This, apparently, is where it all began, even before I was born; the slow but inexorable process that turned me from a mild mannered mum whose idea of exercise was turning the pages of a book, into the windlass wielding, rivet-counting boat groupie you see before you today.
It's 1960. A ruddy looking but inwardly nervous fourteen year old boy has, because of his father's job, just moved house for the third time in as many years. This time he's many miles away from the corner of Sussex where he grew up, and far from his friends and his newly-married older sister. He has just started his third year at secondary school, in his third new school in as many years: a new-fangled comprehensive, the biggest school in the country. Coming from a small old fashioned grammar school (although he didn't like that either), that's a bit of a shock to the system.
Missing the open Sussex countryside where he grew up, he gravitates towards the canal. He's never seen one before, but he's immediately fascinated. He sits on the bench outside the pub, every day after school, and watches the boats go by. Does he ever speak to them? He can't remember, but he was probably too shy. This is his abiding memory of his time in Berkhamsted; he can't remember where it was he lived, but he can remember watching the boats from the bench outside the Rising Sun.

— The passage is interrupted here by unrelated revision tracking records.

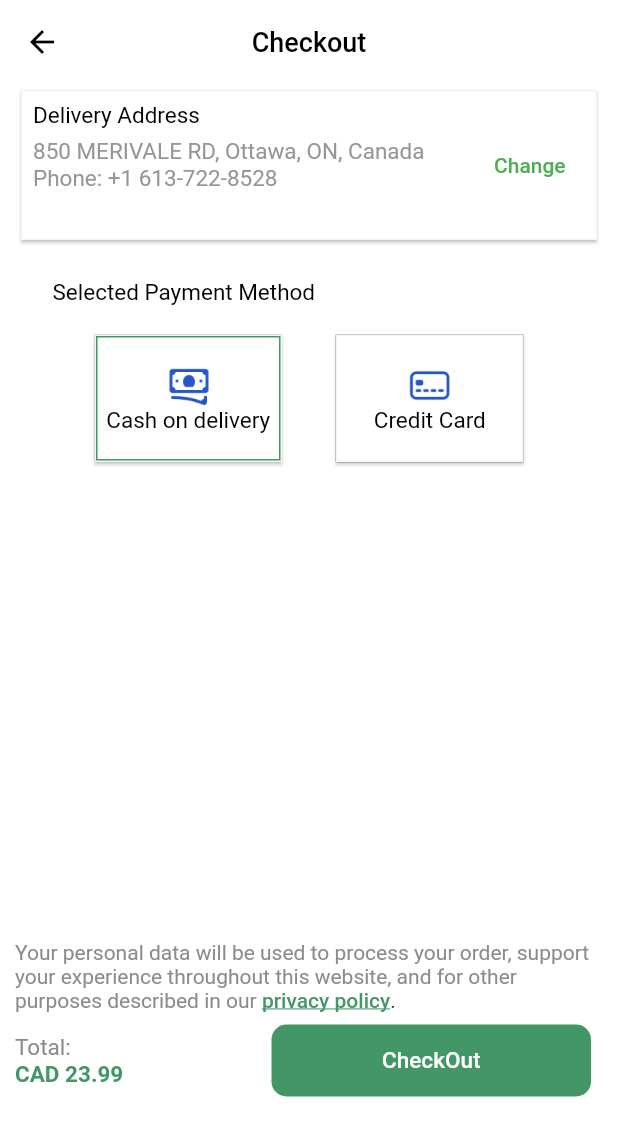
After one commit to kawchar-zufaa/mf_foodmart, a Flutter app: the CheckoutScreen screen opened directly, on a phone screen of 412 x 824 dp. The commit adds this screen. Shown: the top 1136 px of the screen. Run offline on Flutter 3.47's test engine with Material 2 defaults, Android fonts, the light colour scheme and no system bars; our stand-ins replace cached_network_image, flutter_html, fluttertoast, get, sqflite; accounts and stored records are empty; network calls fail.

Commit message:
checkout screen layout design

```diff
--- a/lib/controller/cart_controller.dart
+++ b/lib/controller/cart_controller.dart
@@ -1,38 +1,44 @@
-import 'package:fluttertoast/fluttertoast.dart';
 import 'package:get/get.dart';
 import 'package:mf_foodmart/database_helper/cart_database/cart_database.dart';
 import 'package:mf_foodmart/models/cart_model.dart';
 
-class CartController extends GetxController{
-
-  var cartList=<CartModel>[].obs;
-  var isLoading=false.obs;
+class CartController extends GetxController {
+  var cartList = <CartModel>[].obs;
+  var isLoading = false.obs;
 
   @override
   void onInit() {
-   getCartData();
+    getCartData();
     super.onInit();
   }
 
-   Future<void> getCartData()async{
-    try
-    {
+  Future<void> getCartData() async {
+    try {
       isLoading(true);
-      final item=await CartDatabase.instance.getCartItems();
+      final item = await CartDatabase.instance.getCartItems();
 
-    if(item!=null){
-      cartList.value=item;
-    }}catch(e){
-
-    }finally{
+      if (item != null) {
+        cartList.value = item;
+      }
+    } catch (e) {
+    } finally {
       isLoading(false);
     }
-
-   }
+  }
 
   Future<void> updateCartItem(CartModel cartItem) async {
     await CartDatabase.instance.updateCartItem(cartItem);
-   getCartData();
+    getCartData();
+  }
+
+  getTotalPrice() {
+    double total = 0.0;
+    cartList.forEach((element) {
+      double price = double.parse(element.productPrice);
+      total += price * element.count;
+    });
+    getCartData();
+    return total;
   }
 
   // Future<void> addCartItem(CartModel cartItem) async {
@@ -40,9 +46,8 @@ class CartController extends GetxController{
   //   fetchCartItems();
   // }
 
-  // Future<void> deleteCartItem(int id) async {
-  //   await dbHelper.deleteCartItem(id);
-  //   fetchCartItems();
-  // }
-
+  Future<void> deleteCartItem(int productId) async {
+    await CartDatabase.instance.deleteCartItem(productId);
+    getCartData();
+  }
 }
--- a/lib/database_helper/cart_database/cart_database.dart
+++ b/lib/database_helper/cart_database/cart_database.dart
@@ -74,6 +74,14 @@ class CartDatabase {
     );
   }
 
+  Future<void> deleteCartItem(int productId) async {
+    final db = await database;
+    await db.delete(
+      'cart_items',
+      where: 'productId = ?',
+      whereArgs: [productId],
+    );
+  }
   Future<List<CartModel>> getCartItems() async {
     final db = await instance.database;
      var product=await db.query(
--- a/lib/screens/cart_screen/cart_screen.dart
+++ b/lib/screens/cart_screen/cart_screen.dart
@@ -3,10 +3,20 @@ import 'package:get/get.dart';
 import 'package:mf_foodmart/controller/cart_controller.dart';
 import 'package:mf_foodmart/screens/cart_screen/component/cart_item_widget.dart';
 import 'package:mf_foodmart/screens/cart_screen/component/promo_code_field.dart';
+import 'package:mf_foodmart/screens/cart_screen/component/total_calculation.dart';
+import 'package:mf_foodmart/screens/check_out/checkout_screen.dart';
+import 'package:mf_foodmart/widgets/custom_button.dart';
 import 'package:mf_foodmart/widgets/text_widget.dart';
 
 class CartScreen extends StatelessWidget {
+
+
   final _cartController = Get.put(CartController());
+
+
+
+
+
 
   @override
   Widget build(BuildContext context) {
@@ -46,45 +56,14 @@ class CartScreen extends StatelessWidget {
               const PromoCodeField(),
               const SizedBox(height: 20),
 
-              Column(
-                children: [
-                  Row(
-                    mainAxisAlignment: MainAxisAlignment.spaceBetween,
-                    children: const [
-                      Text('Subtotal:'),
-                      Text('123'),
-                    ],
-                  ),
-                  const SizedBox(height: 8,),
-                  Row(
-                    mainAxisAlignment: MainAxisAlignment.spaceBetween,
-                    children: const [
-                      Text('Shipping:'),
-                      Text('123'),
-                    ],
-                  ),
-                  const SizedBox(height: 8,),
-                  Row(
-                    mainAxisAlignment: MainAxisAlignment.spaceBetween,
-                    children: const [
-                      Text('Discount:'),
-                      Text('123'),
-                    ],
-                  ),
-                    const Text('----------------------------------------------------------------',style: TextStyle(
-                      letterSpacing: 2
-                    ),),
-                  Row(
-                    mainAxisAlignment: MainAxisAlignment.spaceBetween,
-                    children: const [
-                      Text('Total:'),
-                      Text('123'),
-                    ],
-                  ),
-                ],
-              ),
+              /// Total Calculation ............................................#
+              TotalCalculation(),
+              const SizedBox(height: 10,),
 
-              const SizedBox(height: 10,),
+              /// Continue to Checkout Button....................................#
+              CustomButton(onTap: (){
+                Navigator.push(context, MaterialPageRoute(builder: (context)=>const CheckoutScreen()));
+              }, text: 'Continue to Checkout')
             ],
           ),
         );
--- a/lib/screens/cart_screen/component/cart_item_widget.dart
+++ b/lib/screens/cart_screen/component/cart_item_widget.dart
@@ -1,5 +1,7 @@
 import 'package:flutter/material.dart';
 import 'package:fluttertoast/fluttertoast.dart';
+import 'package:get/get.dart';
+import 'package:mf_foodmart/controller/cart_controller.dart';
 import 'package:mf_foodmart/database_helper/cart_database/cart_database.dart';
 import 'package:mf_foodmart/models/cart_model.dart';
 import 'package:mf_foodmart/utility/my_app_colors.dart';
@@ -14,6 +16,8 @@ class CartItemWidget extends StatefulWidget {
 }
 
 class _CartItemWidgetState extends State<CartItemWidget> {
+  final _cartController=Get.put(CartController());
+
   bool _isRemove = false;
   bool _isAdd = false;
 
@@ -58,7 +62,9 @@ class _CartItemWidgetState extends State<CartItemWidget> {
                 Column(
                   children: [
                     IconButton(
-                      onPressed: () {},
+                      onPressed: () {
+                        _cartController.deleteCartItem(widget.cartModel.productId);
+                      },
                       icon: const Icon(Icons.close,color: Colors.grey,size: 20,),),
                     _countButton(
                         removeButton: () {
--- /dev/null
+++ b/lib/screens/cart_screen/component/total_calculation.dart
@@ -0,0 +1,60 @@
+import 'package:flutter/material.dart';
+import 'package:get/get.dart';
+import 'package:mf_foodmart/controller/cart_controller.dart';
+import 'package:mf_foodmart/widgets/text_widget.dart';
+
+class TotalCalculation extends StatelessWidget {
+
+  final _cartController=Get.put(CartController());
+   TotalCalculation({Key? key}) : super(key: key);
+
+
+  double shippingCharge=0.0;
+  double discount=0.0;
+  double total=0.0;
+  totalPrice(){
+    total=_cartController.getTotalPrice()+shippingCharge+discount;
+    return total;
+  }
+
+  @override
+  Widget build(BuildContext context) {
+    return Column(
+      children: [
+        Row(
+          mainAxisAlignment: MainAxisAlignment.spaceBetween,
+          children: [
+            const Text('Subtotal:'),
+            Text('CAD ${_cartController.getTotalPrice()}'),
+          ],
+        ),
+        const SizedBox(height: 8,),
+        Row(
+          mainAxisAlignment: MainAxisAlignment.spaceBetween,
+          children: [
+            const Text('Shipping:'),
+            Text('CAD $shippingCharge'),
+          ],
+        ),
+        const SizedBox(height: 8,),
+        Row(
+          mainAxisAlignment: MainAxisAlignment.spaceBetween,
+          children: [
+            const Text('Discount:'),
+            Text('CAD $discount'),
+          ],
+        ),
+        const Text('----------------------------------------------------------------',style: TextStyle(
+            letterSpacing: 2
+        ),),
+        Row(
+          mainAxisAlignment: MainAxisAlignment.spaceBetween,
+          children: [
+            TextWidget(text: 'Total :',size: 20,fontWeight: FontWeight.bold,),
+            TextWidget(text: 'CAD ${totalPrice()}',size: 20,fontWeight: FontWeight.bold,)
+          ],
+        ),
+      ],
+    );
+  }
+}
--- /dev/null
+++ b/lib/screens/check_out/checkout_screen.dart
@@ -0,0 +1,316 @@
+import 'package:flutter/gestures.dart';
+import 'package:flutter/material.dart';
+import 'package:mf_foodmart/utility/my_app_colors.dart';
+import 'package:mf_foodmart/widgets/custom_button.dart';
+import 'package:mf_foodmart/widgets/text_widget.dart';
+
+class CheckoutScreen extends StatefulWidget {
+  const CheckoutScreen({Key? key}) : super(key: key);
+
+  @override
+  State<CheckoutScreen> createState() => _CheckoutScreenState();
+}
+
+class _CheckoutScreenState extends State<CheckoutScreen> {
+
+  bool _isCreditCard=false;
+
+  String text="850 MERIVALE RD, Ottawa, ON, Canada Phone: +1 613-722-8528";
+
+  @override
+  Widget build(BuildContext context) {
+    final size = MediaQuery.of(context).size;
+    return Scaffold(
+      backgroundColor: MyAppColor.productBG,
+      appBar: AppBar(
+        iconTheme: const IconThemeData(color: Colors.black),
+        elevation: 0,
+        backgroundColor: MyAppColor.productBG,
+        title: TextWidget(
+          text: "Checkout",
+          size: 18,
+        ),
+        centerTitle: true,
+      ),
+      body: ListView(
+        padding: const EdgeInsets.symmetric(horizontal: 10),
+        children: [
+          Card(
+            shape: RoundedRectangleBorder(
+              side: BorderSide(
+                color: Colors.grey.shade100,
+              ),
+            ),
+
+            child: Container(
+              padding: const EdgeInsets.all(8.0),
+              height: 100,
+              width: size.width,
+              child: Column(
+                crossAxisAlignment: CrossAxisAlignment.start,
+                children: [
+                  TextWidget(text: "Delivery Address"),
+                  Row(
+                    children: [
+                      Expanded(
+                          flex: 4,
+                          child: TextWidget(
+                            text:
+                                text.isEmpty?"Add your delivery address":text,
+                            maxLines: 3,
+                            size: 15,
+                            color: const Color(0xff979494),
+                          )),
+                     text.isEmpty?Expanded(
+                       child: TextButton(
+                         onPressed: () {},
+                         child: const Text('Add'),
+                       ),
+                     ): Expanded(
+                        child: TextButton(
+                          onPressed: () {},
+                          child: const Text('Change'),
+                        ),
+                      )
+                    ],
+                  )
+                ],
+              ),
+            ),
+          ),
+          const SizedBox(height: 10,),
+          Padding(
+            padding: const EdgeInsets.only(left: 25,top: 12
+            ),
+            child: TextWidget(text: "Selected Payment Method"),
+          ),
+          Padding(
+            padding: const EdgeInsets.symmetric(horizontal: 35,vertical: 15),
+            child: Row(
+              mainAxisAlignment: MainAxisAlignment.spaceAround,
+              children: [
+                Card(
+                  shape: RoundedRectangleBorder(
+                    side: BorderSide(
+                      color: Colors.grey.shade100,
+                    ),
+                  ),
+                  child: InkWell(
+                    onTap: (){
+                      setState(() {
+                        _isCreditCard=false;
+                      });
+                    },
+                    child: Container(
+                      height: 85,
+                      width: 125,
+                      decoration: BoxDecoration(
+                        border: Border.all(
+                          color: _isCreditCard==false?MyAppColor.btnColor:Colors.grey,
+                          width:_isCreditCard==false?2:0
+                        )
+                      ),
+                      child: Column(
+                        crossAxisAlignment: CrossAxisAlignment.center,
+                        mainAxisAlignment: MainAxisAlignment.center,
+                        children: [
+                          Image.asset('assets/images/cash_on.png',width: 30,height: 30,),
+                          TextWidget(text:'Cash on delivery')
+                        ],
+                      ),
+
+                    ),
+                  ),
+                ),
+                Card(
+                  shape: RoundedRectangleBorder(
+                    side: BorderSide(
+                      color: Colors.grey.shade100,
+                    ),
+                  ),
+                  child: InkWell(
+                    onTap: (){
+                      setState(() {
+                        _isCreditCard=true;
+                      });
+                    },
+                    child: Container(
+                      height: 85,
+                      width: 125,
+                      decoration: BoxDecoration(
+                          border: Border.all(
+                              color: _isCreditCard?MyAppColor.btnColor:Colors.grey,
+                              width:_isCreditCard?2:0
+                          )
+                      ),
+                     child: Column(
+                        crossAxisAlignment: CrossAxisAlignment.center,
+                        mainAxisAlignment: MainAxisAlignment.center,
+                        children: [
+                          Image.asset('assets/images/card.png',width: 30,height: 30,),
+                          TextWidget(text:'Credit Card')
+                        ],
+                      ),
+                    ),
+                  ),
+                )
+              ],
+            ),
+          ),
+          _isCreditCard?Expanded(
+               flex: 2,
+               child: Card(
+                 child: Container(
+                   padding: const EdgeInsets.all(8.0),
+                   height: 300,
+                   color: Colors.white,
+                    child: ListView(
+                      children: [
+                        TextWidget(text: "Pay securely using your credit card", color: const Color(0xff979494)),
+                        const SizedBox(height: 10,),
+                        Text.rich(
+                          TextSpan(
+                            children: [
+                              const TextSpan(
+                                  text:
+                                  'Card Number ',style: TextStyle(
+                                  color: Color(0xff8B8B8B)
+                              )
+                              ),
+                              TextSpan(
+                                text: '*',
+                                style: const TextStyle(
+                                  color: Colors.red,fontWeight: FontWeight.w800,
+                                ),
+                                recognizer: TapGestureRecognizer()
+                                  ..onTap = () {
+
+                                  },
+                              ),
+                              const TextSpan(text: '.'),
+                            ],
+                          ),
+                        ),
+                        const SizedBox(height: 5,),
+                        const TextField(
+                          textAlign: TextAlign.start,
+                          decoration: InputDecoration(
+                            border: OutlineInputBorder(),
+                            hintText: 'XXXX XXXX XXXX XXXX',
+                          ),
+                        ),
+                        const SizedBox(height: 10,),
+                        const Text.rich(
+                          TextSpan(
+                            children: [
+                              TextSpan(
+                                  text:
+                                  'Expiration (MM/YY) ',style: TextStyle(
+                                  color: Color(0xff8B8B8B)
+                              )
+                              ),
+                              TextSpan(
+                                text: '*',
+                                style: TextStyle(
+                                  color: Colors.red,fontWeight: FontWeight.w800,
+                                ),
+                              ),
+                              TextSpan(text: '.'),
+                            ],
+                          ),
+                        ),
+                        const SizedBox(height: 5,),
+                        const TextField(
+                          textAlign: TextAlign.start,
+                          decoration: InputDecoration(
+                            border: OutlineInputBorder(),
+                            hintText: 'MM/YY',
+                          ),
+                        ),
+                        const SizedBox(height: 10,),
+                        Text.rich(
+                          TextSpan(
+                            children: [
+                              const TextSpan(
+                                  text:
+                                  'Card Security Code ',style: TextStyle(
+                                  color: Color(0xff8B8B8B)
+                              )
+                              ),
+                              TextSpan(
+                                text: '*',
+                                style: const TextStyle(
+                                  color: Colors.red,fontWeight: FontWeight.w800,
+                                ),
+                                recognizer: TapGestureRecognizer()
+                                  ..onTap = () {
+
+                                  },
+                              ),
+                              const TextSpan(text: '.'),
+                            ],
+                          ),
+                        ),
+                        const SizedBox(height: 5,),
+                        const TextField(
+                          textAlign: TextAlign.start,
+                          decoration: InputDecoration(
+                            border: OutlineInputBorder(),
+                            hintText: 'CSC',
+                          ),
+                        ),
+                      ],
+                    ),
+                 ),
+               )):Container(
+            height: 300,
+          ),
+
+          Text.rich(
+            TextSpan(
+              children: [
+                const TextSpan(
+                  text:
+                  'Your personal data will be used to process your order, '
+                      'support your experience throughout this website, '
+                      'and for other purposes described in our ',style: TextStyle(
+                     color: Color(0xff8B8B8B)
+                )
+                ),
+                TextSpan(
+                  text: 'privacy policy',
+                  style: const TextStyle(
+                    color: MyAppColor.btnColor,fontWeight: FontWeight.w500,
+                    decoration: TextDecoration.underline,
+                  ),
+                  recognizer: TapGestureRecognizer()
+                    ..onTap = () {
+
+                    },
+                ),
+                const TextSpan(text: '.'),
+              ],
+            ),
+          ),
+          Row(
+            mainAxisAlignment: MainAxisAlignment.spaceBetween,
+            children: [
+              Column(
+                crossAxisAlignment: CrossAxisAlignment.start,
+                children: [
+                  TextWidget(text: 'Total:',color: const Color(0xff8B8B8B),),
+                  TextWidget(text: 'CAD 23.99',color: MyAppColor.btnColor,fontWeight: FontWeight.bold,)
+                ],
+              ),
+              CustomButton(
+                onTap: (){
+
+              }, text: "CheckOut",isResponsive: true,),
+            ],
+          )
+
+        ],
+      ),
+    );
+  }
+}
--- a/lib/screens/details/details_screen.dart
+++ b/lib/screens/details/details_screen.dart
@@ -68,18 +68,6 @@ class _DetailsScreenState extends State<DetailsScreen> {
     super.initState();
   }
 
-   //    _addCartItem(int index){
-   //   CartModel cartModel=CartModel(
-   //       productId:widget.pId ,
-   //       productImage: widget.images[index].src,
-   //       productName: widget.pName,
-   //       productPrice: widget.price,
-   //       count: count
-   //   );
-   //   print('============$cartModel');
-   //   CartDatabase.instance.insertCartItem(cartModel);
-   //
-   // }
   @override
   Widget build(BuildContext context) {
     final size = MediaQuery.of(context).size;
@@ -174,7 +162,9 @@ class _DetailsScreenState extends State<DetailsScreen> {
       bottomNavigationBar: CustomButton(
         onTap: (){
 
-
+           if(widget.price.isEmpty|| widget.price==null){
+             Fluttertoast.showToast(msg: "This product Unavailable");
+           }else{
              CartModel cartModel=CartModel(
                  productId:widget.pId ,
                  productImage: widget.images[0].src,
@@ -184,6 +174,8 @@ class _DetailsScreenState extends State<DetailsScreen> {
              );
 
              CartDatabase.instance.insertCartItem(cartModel);
+           }
+
 
 
 
```
Also changed, not shown: lib/models/address_model.dart (added, +19 -0 lines), assets/images/card.png (added), assets/images/cash_on.png (added). Lines whose indentation alone changed are shown as unchanged.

Then after a year, it's time to move again, back to Sussex. He's pleased to go, but there's one thing he will miss. Maybe he doesn't realise at the time quite how much those boats will haunt him. He might not think about them for years on end, but some time, maybe forty years later, he will not only remember, but he'll do something about realising this dream he's always harboured, to own a boat like that.
And by then of course, he'll be married to me.